Dean Miggins (°1965, Goldsboro, United States) makes drawings and paintings. By applying abstraction, Miggins creates intense personal moments masterfully created by means of rules and omissions, acceptance and refusal, luring the viewer round and round in circles.
His drawings establish a link between the landscape’s reality and that imagined by its conceiver. These works focus on concrete questions that determine our existence. By exploring the concept of landscape in a nostalgic way, he absorbs the tradition of remembrance art into daily practice. This personal follow-up and revival of a past tradition is important as an act of meditation.
His works do not reference recognizable form. The results are deconstructed to the extent that meaning is shifted and possible interpretation becomes multifaceted. By contesting the division between the realm of memory and the realm of experience, he investigates the dynamics of landscape, including the manipulation of its effects and the limits of spectacle based on our assumptions of what landscape means to us. Rather than presenting a factual reality, an illusion is fabricated to conjure the realms of our imagination.

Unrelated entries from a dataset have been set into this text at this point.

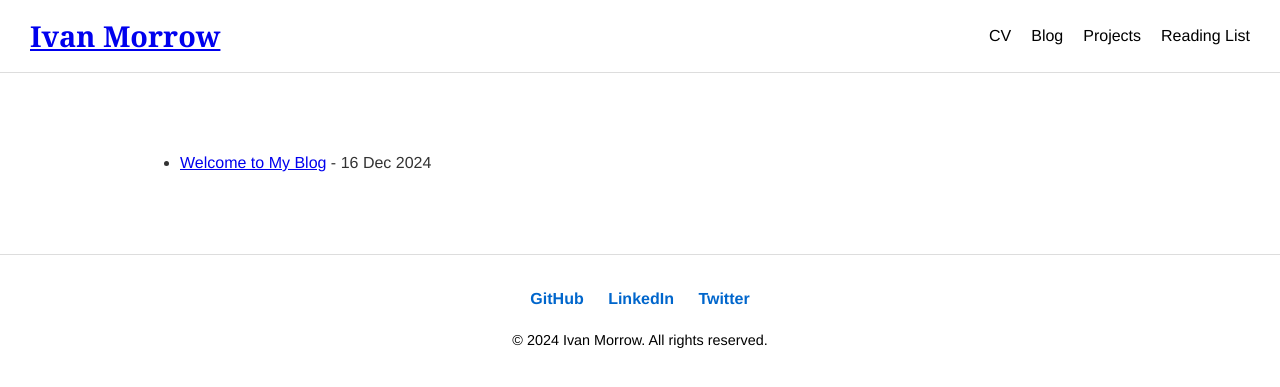
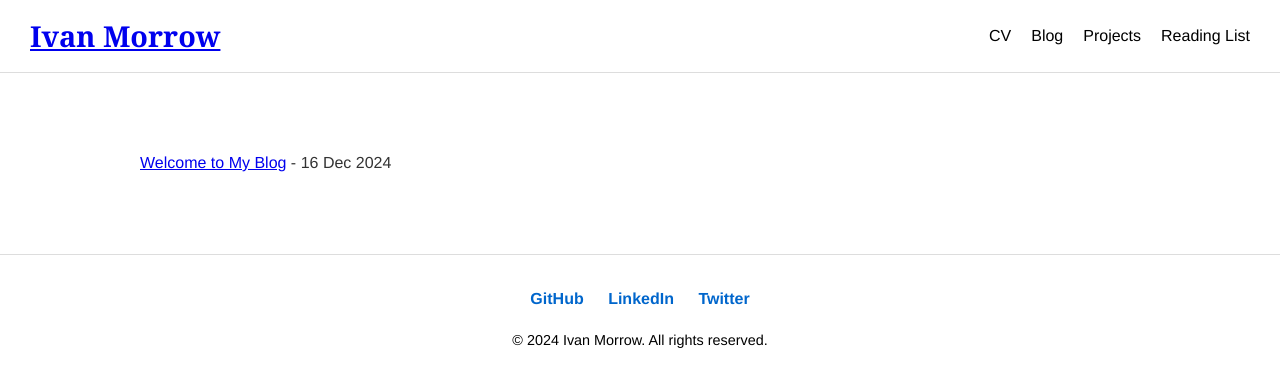
Before and after one commit to ixmorrow/ixmorrow.github.io, a Jekyll site: the page built from blog.md, in a window 1280 px wide. Shown: the top 387 px of the page. Built offline with Jekyll 4.4.1, drawn with Linux system fonts in a browser that asks for light colours.

Commit message:
remove bullet list

```diff
--- a/blog.md
+++ b/blog.md
@@ -5,5 +5,5 @@ permalink: /blog/
 ---
 
 {% for post in site.posts %}
-- [{{ post.title }}]({{ post.url }}) - {{ post.date | date_to_string }}
+[{{ post.title }}]({{ post.url }}) - {{ post.date | date_to_string }}
 {% endfor %}
```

His collected, altered and own works are being confronted as aesthetically resilient, thematically interrelated material for memory and projection. The possible seems true and the truth exists, but it has many faces, as Hanna Arendt cites from Franz Kafka.